EXERCISE GOAL:
Count how many lines of the data below contain the string "listing"; the reply should be that number alone.

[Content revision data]

>>

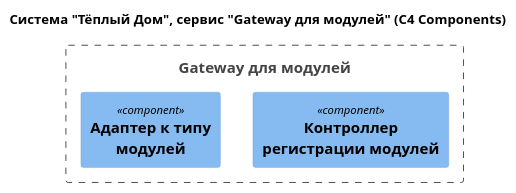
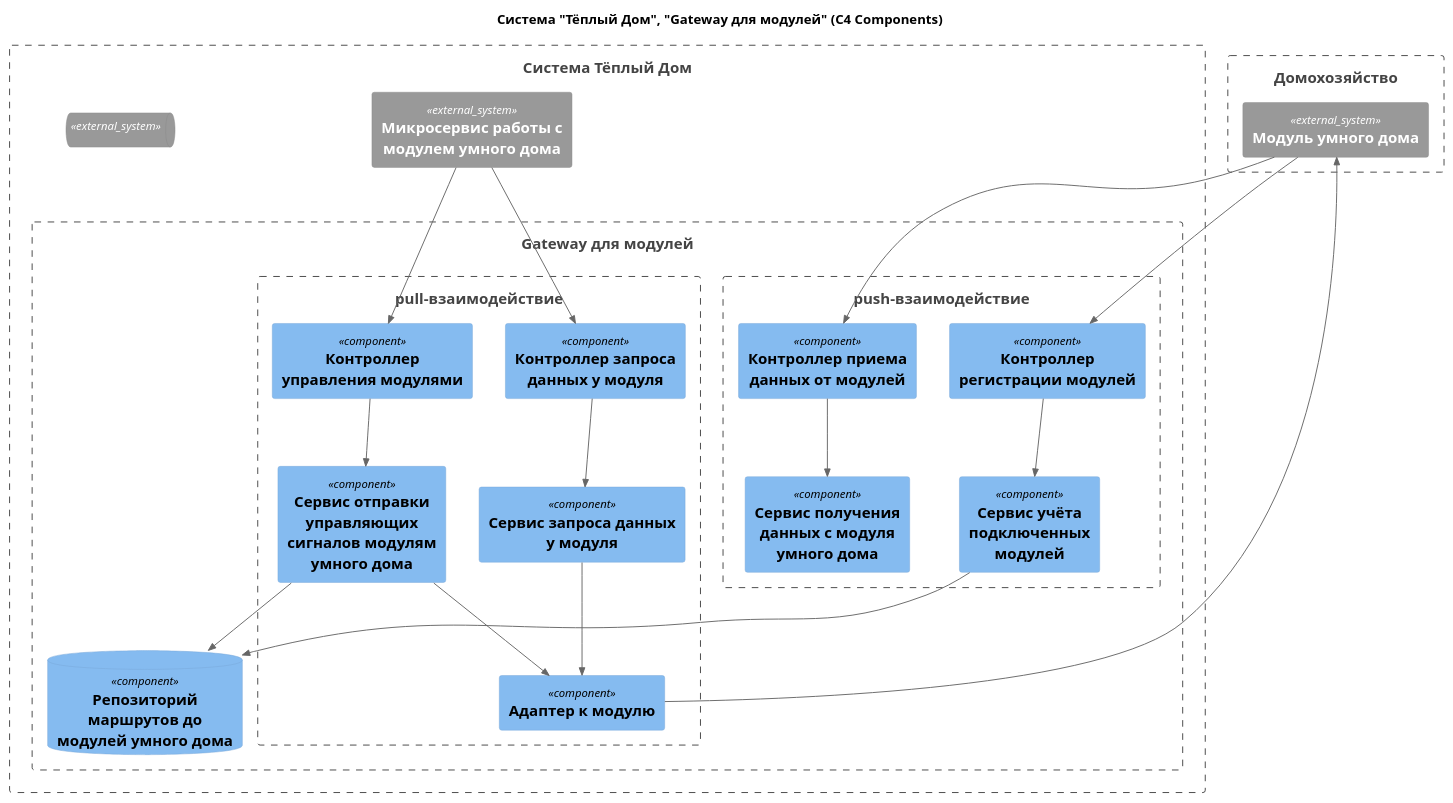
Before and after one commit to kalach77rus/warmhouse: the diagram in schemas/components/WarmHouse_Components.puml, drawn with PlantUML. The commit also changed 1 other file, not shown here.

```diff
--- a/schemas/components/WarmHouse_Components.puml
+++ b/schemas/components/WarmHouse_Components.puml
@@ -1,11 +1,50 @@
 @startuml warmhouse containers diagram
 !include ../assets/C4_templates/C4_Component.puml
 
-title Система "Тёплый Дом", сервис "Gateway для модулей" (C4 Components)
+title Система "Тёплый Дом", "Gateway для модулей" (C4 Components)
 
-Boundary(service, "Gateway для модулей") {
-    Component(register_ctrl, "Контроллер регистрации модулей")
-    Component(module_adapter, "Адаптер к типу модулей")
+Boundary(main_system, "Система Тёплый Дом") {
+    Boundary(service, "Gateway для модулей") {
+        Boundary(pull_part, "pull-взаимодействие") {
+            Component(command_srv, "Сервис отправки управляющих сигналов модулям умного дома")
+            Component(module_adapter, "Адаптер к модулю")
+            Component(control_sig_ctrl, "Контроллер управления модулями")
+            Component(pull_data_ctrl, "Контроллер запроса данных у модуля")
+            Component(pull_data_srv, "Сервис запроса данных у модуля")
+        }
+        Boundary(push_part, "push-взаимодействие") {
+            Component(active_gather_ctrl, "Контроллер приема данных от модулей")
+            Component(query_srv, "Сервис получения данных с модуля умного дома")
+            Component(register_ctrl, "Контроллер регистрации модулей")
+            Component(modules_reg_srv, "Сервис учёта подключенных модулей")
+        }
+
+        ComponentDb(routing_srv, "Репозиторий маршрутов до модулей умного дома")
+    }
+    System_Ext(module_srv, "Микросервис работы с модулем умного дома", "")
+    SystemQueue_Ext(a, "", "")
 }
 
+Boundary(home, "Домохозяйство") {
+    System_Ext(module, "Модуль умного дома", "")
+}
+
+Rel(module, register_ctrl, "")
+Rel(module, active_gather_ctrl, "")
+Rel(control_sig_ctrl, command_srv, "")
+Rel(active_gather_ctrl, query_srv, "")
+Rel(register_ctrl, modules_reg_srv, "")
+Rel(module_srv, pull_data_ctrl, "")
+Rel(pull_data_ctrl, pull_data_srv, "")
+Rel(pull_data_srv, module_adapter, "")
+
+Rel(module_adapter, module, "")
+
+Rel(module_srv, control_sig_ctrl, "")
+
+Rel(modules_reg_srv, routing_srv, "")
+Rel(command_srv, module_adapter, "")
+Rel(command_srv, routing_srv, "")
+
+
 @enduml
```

<<
>>

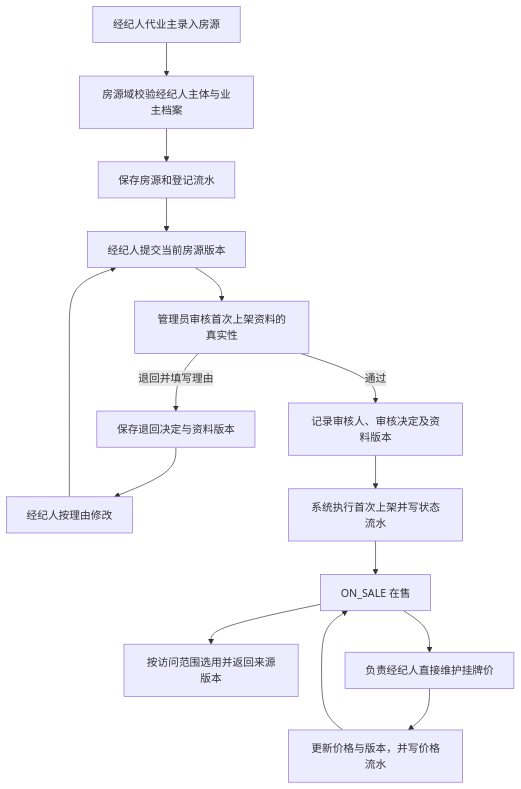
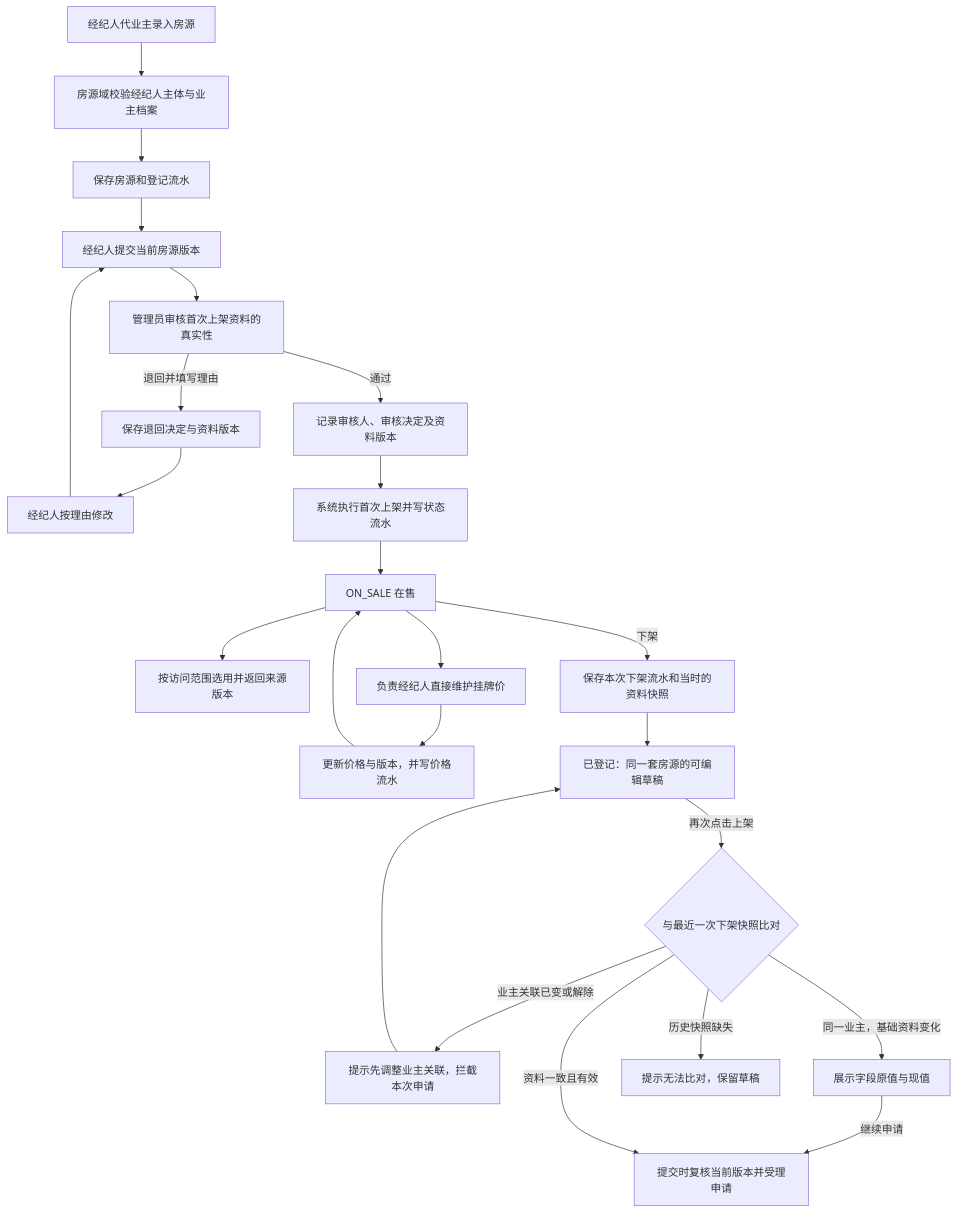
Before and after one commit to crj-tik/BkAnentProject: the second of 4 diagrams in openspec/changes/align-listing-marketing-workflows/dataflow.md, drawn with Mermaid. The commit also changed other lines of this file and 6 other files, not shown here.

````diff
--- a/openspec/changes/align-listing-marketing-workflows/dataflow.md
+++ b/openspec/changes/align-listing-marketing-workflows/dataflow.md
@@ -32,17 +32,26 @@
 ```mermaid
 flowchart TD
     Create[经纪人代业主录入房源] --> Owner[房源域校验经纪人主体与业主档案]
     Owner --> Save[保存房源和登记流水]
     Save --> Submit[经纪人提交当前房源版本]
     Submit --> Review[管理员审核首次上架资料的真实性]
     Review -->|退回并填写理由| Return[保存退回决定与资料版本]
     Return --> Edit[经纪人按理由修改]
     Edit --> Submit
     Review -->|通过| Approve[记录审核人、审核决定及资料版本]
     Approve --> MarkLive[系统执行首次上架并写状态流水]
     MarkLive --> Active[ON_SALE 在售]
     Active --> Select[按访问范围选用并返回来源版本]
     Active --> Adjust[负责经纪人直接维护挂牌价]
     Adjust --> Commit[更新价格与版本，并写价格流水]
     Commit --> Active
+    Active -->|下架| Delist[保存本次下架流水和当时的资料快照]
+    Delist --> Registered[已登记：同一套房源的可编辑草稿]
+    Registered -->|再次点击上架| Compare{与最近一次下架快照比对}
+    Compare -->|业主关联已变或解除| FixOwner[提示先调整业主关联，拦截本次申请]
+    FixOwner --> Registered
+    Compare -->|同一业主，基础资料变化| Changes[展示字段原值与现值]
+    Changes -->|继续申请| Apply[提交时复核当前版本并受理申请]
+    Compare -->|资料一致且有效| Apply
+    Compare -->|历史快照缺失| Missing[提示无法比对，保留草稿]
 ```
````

<<

SOLUTION TO THIS PROBLEM:
3